A breakfast bar in your kitchen doesn’t have to be used literally just at breakfast time. It can also make a great place to grab the occasional snack, add the finishing touches to homemade biscuits and cakes and chat with other members of the household.
However, while This Old House has a guide on how to build a DIY breakfast bar, you should – before actually building one – ask yourself the following questions.
How tall should the breakfast bar be?
The Homes & Gardens website explains that the standard height of a breakfast bar is 900mm. Now that you know this information, you can buy breakfast bar legs to suit.
If you would like those legs to look especially sleek – and perhaps even close to invisible at first glance – once they have been fitted, you could consider the breakfast bar legs on offer from The Hairpin Leg Co. – with these legs measuring 102cm tall, thereby leaving room for the bar’s tabletop.
How large should the breakfast bar be overall?
The amount the kitchen space you have available for a breakfast bar could, to a large extent, answer this question for you. In any case, though, you should only contemplate a breakfast bar in the first place if you will be able to make it at least 40cm/15in deep and give it a minimum overhang of 30cm/12in.
Ideally, your new breakfast bar should be capable of sitting at least two people. Therefore, you ought to build this bar about 200cm/80in wide.
How much space should you leave around the bar?
Kitchen designer Neil Lerner advocates leaving an overhang of at least 30cm for a kitchen island, as this would free up space for you to use in inventive ways – like including barstools.
“It’s also important to allow enough room, say 60cm/24in, between the breakfast bar and any wall behind it for easy access,” Lerner told Homes & Gardens, adding that this space can serve “as a barrier to keep children and guests from getting under your feet while cooking.”
What shape should your breakfast bar take?
As many familiar breakfast bar designs are shaped like letters, perusing pictures of these designs can feel rather like binge-watching Sesame Street. As for which of these designs you should choose – well, that will largely depend on what exactly you want to achieve with your breakfast bar.
For example, “Nothing Compares 2 U”-shaped kitchen designs if you want to create a breakfast bar by placing a set of stools just outside the peninsula. Meanwhile, L-shaped bars encourage social interaction.
How will you provide enough light?

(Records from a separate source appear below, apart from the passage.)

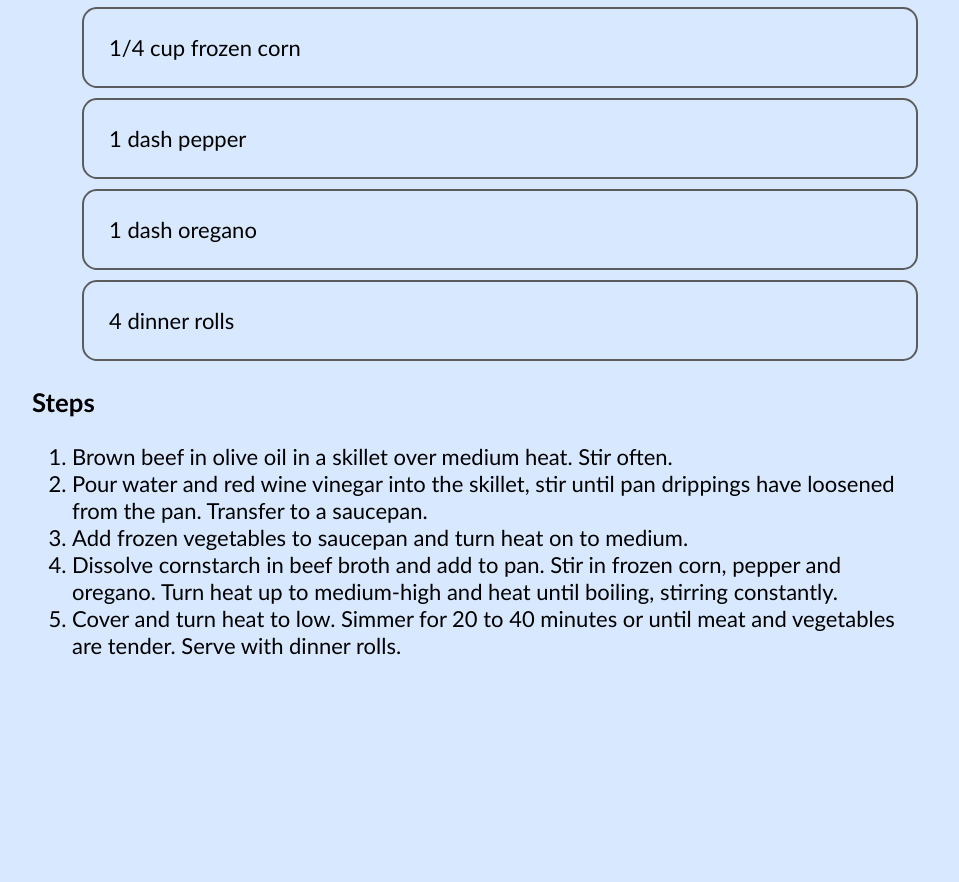
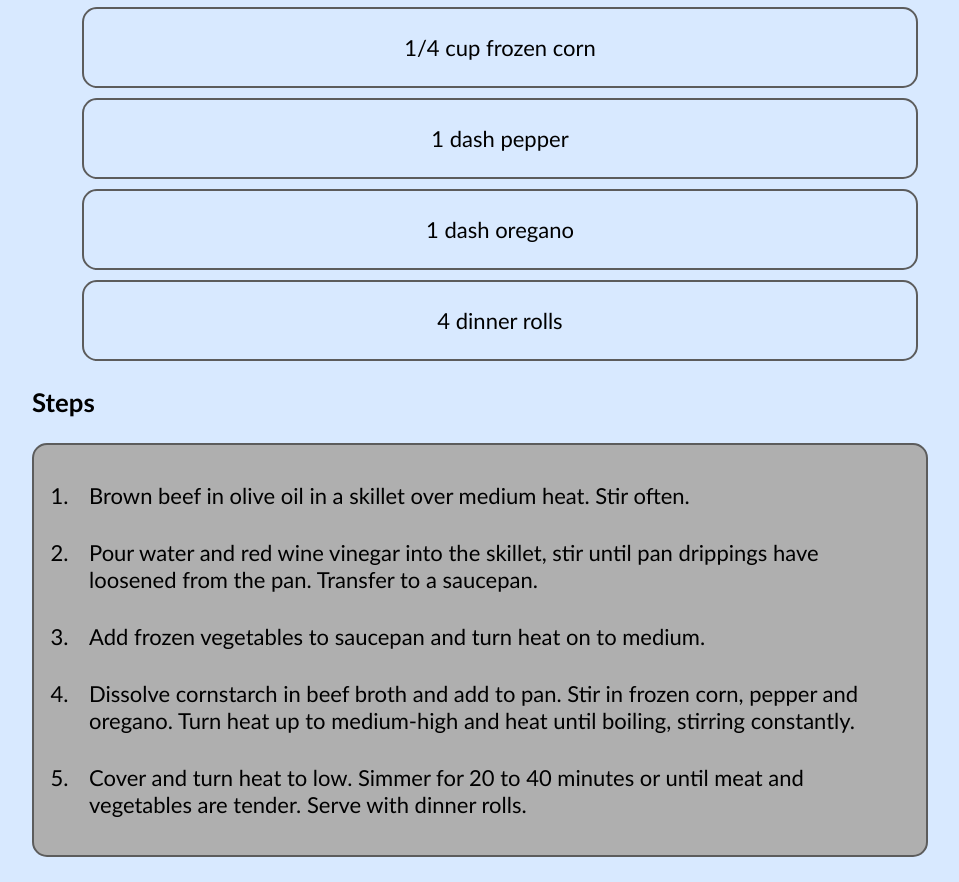
Before and after one commit to kristofNyikes/odin-recipes, a plain HTML site: page recipes/beef-stew.html in a window 1280 px wide. Shown: the part 1416-2298 px from the top of the page, without its empty margins (160-1119 px from the left). Before the commit the page ends 2100 px from the top, so only its background shows below. Drawn offline with Linux system fonts and the light colour scheme.

Commit message:
Add border, background to steps section

```diff
--- a/recipes/beef-stew.html
+++ b/recipes/beef-stew.html
@@ -31,6 +31,7 @@
     </ul>
 
     <h3>Steps</h3>
+    <div class="steps">
         <ol>
             <li>Brown beef in olive oil in a skillet over medium heat. Stir often.</li>
             <li>Pour water and red wine vinegar into the skillet, stir until pan drippings have loosened from the pan. Transfer to a saucepan.</li>
@@ -38,5 +39,6 @@
             <li>Dissolve cornstarch in beef broth and add to pan. Stir in frozen corn, pepper and oregano. Turn heat up to medium-high and heat until boiling, stirring constantly.</li>
             <li>Cover and turn heat to low. Simmer for 20 to 40 minutes or until meat and vegetables are tender. Serve with dinner rolls.</li>
         </ol>
+    </div>
     </body>
     </html>
--- a/styles.css
+++ b/styles.css
@@ -3,6 +3,11 @@ body{
     margin: 25px 15%;
     font-family: 'Trebuchet MS', 'Lucida Sans Unicode', 'Lucida Grande', 'Lucida Sans', Arial, sans-serif;
     font-size: 22px;
+}
+
+a{
+    text-decoration: none;
+    color: #313131;
 }
 
 .main-header{
@@ -22,14 +27,21 @@ body{
 }
 
 ul li{
+
     list-style-type: none;
     border: 2px solid rgb(92, 92, 92);
     margin: 10px;
     padding: 25px;
     border-radius: 15px;
+    text-align: center;
 }
 
-a{
-    text-decoration: none;
-    color: #313131;
+ol li{
+    padding: 15px;
 }
+
+.steps{
+    background-color: rgb(175, 175, 175);
+    border: 2px solid rgb(92, 92, 92);
+    border-radius: 15px;
+}
```
Also changed, not shown: recipes/cassarole.html (+2 -0 lines), recipes/chicken-enchiladas.html (+2 -0 lines). Lines whose indentation alone changed are shown as unchanged.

Should you let sunshine trickle through the window, or invest in new electrical lighting fixtures? Either type of light can be a good source of illumination for breakfast bars – and the Homedit website has some ideas for how you could utilise both means of lighting for your particular bar.

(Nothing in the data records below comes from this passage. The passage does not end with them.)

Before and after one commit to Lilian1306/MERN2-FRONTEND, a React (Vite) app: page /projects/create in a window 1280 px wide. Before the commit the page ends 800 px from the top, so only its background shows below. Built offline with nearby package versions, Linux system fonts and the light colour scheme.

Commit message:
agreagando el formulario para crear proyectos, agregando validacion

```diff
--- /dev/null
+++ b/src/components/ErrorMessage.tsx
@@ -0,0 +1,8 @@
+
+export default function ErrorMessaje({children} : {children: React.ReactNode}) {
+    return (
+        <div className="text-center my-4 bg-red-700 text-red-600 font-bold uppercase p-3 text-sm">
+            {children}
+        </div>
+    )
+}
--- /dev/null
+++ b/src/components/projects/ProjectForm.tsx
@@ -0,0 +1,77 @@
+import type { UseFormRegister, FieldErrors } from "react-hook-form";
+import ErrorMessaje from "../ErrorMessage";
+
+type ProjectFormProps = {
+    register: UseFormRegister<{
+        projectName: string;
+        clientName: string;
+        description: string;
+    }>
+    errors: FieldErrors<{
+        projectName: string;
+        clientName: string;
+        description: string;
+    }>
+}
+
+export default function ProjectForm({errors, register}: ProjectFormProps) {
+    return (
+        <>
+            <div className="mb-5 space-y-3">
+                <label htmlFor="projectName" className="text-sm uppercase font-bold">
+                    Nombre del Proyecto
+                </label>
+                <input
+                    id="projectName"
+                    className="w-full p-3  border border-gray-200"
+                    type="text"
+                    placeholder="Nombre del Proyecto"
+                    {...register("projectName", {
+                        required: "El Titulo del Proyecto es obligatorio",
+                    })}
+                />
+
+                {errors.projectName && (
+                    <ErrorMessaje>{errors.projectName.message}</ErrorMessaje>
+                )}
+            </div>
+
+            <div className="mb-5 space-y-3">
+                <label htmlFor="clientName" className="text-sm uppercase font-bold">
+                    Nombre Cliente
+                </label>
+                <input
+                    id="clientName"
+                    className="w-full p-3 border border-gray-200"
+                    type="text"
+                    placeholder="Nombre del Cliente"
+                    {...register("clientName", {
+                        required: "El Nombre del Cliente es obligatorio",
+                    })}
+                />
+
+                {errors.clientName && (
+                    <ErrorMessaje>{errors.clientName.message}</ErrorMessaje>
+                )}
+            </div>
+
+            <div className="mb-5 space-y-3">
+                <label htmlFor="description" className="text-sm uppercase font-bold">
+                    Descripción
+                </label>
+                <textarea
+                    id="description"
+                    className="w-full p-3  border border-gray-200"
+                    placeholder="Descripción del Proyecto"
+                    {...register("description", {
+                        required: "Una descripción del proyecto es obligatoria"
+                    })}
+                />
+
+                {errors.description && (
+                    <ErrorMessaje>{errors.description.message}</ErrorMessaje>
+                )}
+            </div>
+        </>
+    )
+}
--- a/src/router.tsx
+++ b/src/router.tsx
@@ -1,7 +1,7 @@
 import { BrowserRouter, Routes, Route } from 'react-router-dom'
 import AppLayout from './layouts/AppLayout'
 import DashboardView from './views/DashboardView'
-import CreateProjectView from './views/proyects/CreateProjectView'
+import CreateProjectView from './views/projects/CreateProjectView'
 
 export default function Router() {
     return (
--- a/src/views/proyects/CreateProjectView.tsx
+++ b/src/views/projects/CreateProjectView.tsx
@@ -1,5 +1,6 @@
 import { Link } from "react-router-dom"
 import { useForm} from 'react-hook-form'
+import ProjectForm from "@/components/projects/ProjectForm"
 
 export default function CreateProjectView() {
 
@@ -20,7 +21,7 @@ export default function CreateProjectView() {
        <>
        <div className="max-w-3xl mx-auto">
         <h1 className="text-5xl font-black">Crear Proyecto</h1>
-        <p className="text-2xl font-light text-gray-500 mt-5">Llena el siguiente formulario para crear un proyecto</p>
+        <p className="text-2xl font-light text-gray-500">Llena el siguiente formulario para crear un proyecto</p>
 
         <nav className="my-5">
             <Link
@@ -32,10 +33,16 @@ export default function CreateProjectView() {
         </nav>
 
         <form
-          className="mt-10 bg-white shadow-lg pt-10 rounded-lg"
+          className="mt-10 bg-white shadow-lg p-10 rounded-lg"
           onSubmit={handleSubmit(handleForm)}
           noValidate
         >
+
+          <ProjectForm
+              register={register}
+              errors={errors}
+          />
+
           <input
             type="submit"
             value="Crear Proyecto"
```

For example, new light fittings can constitute eye-catching decor, while you could make the most of natural light by placing your bar right near the window.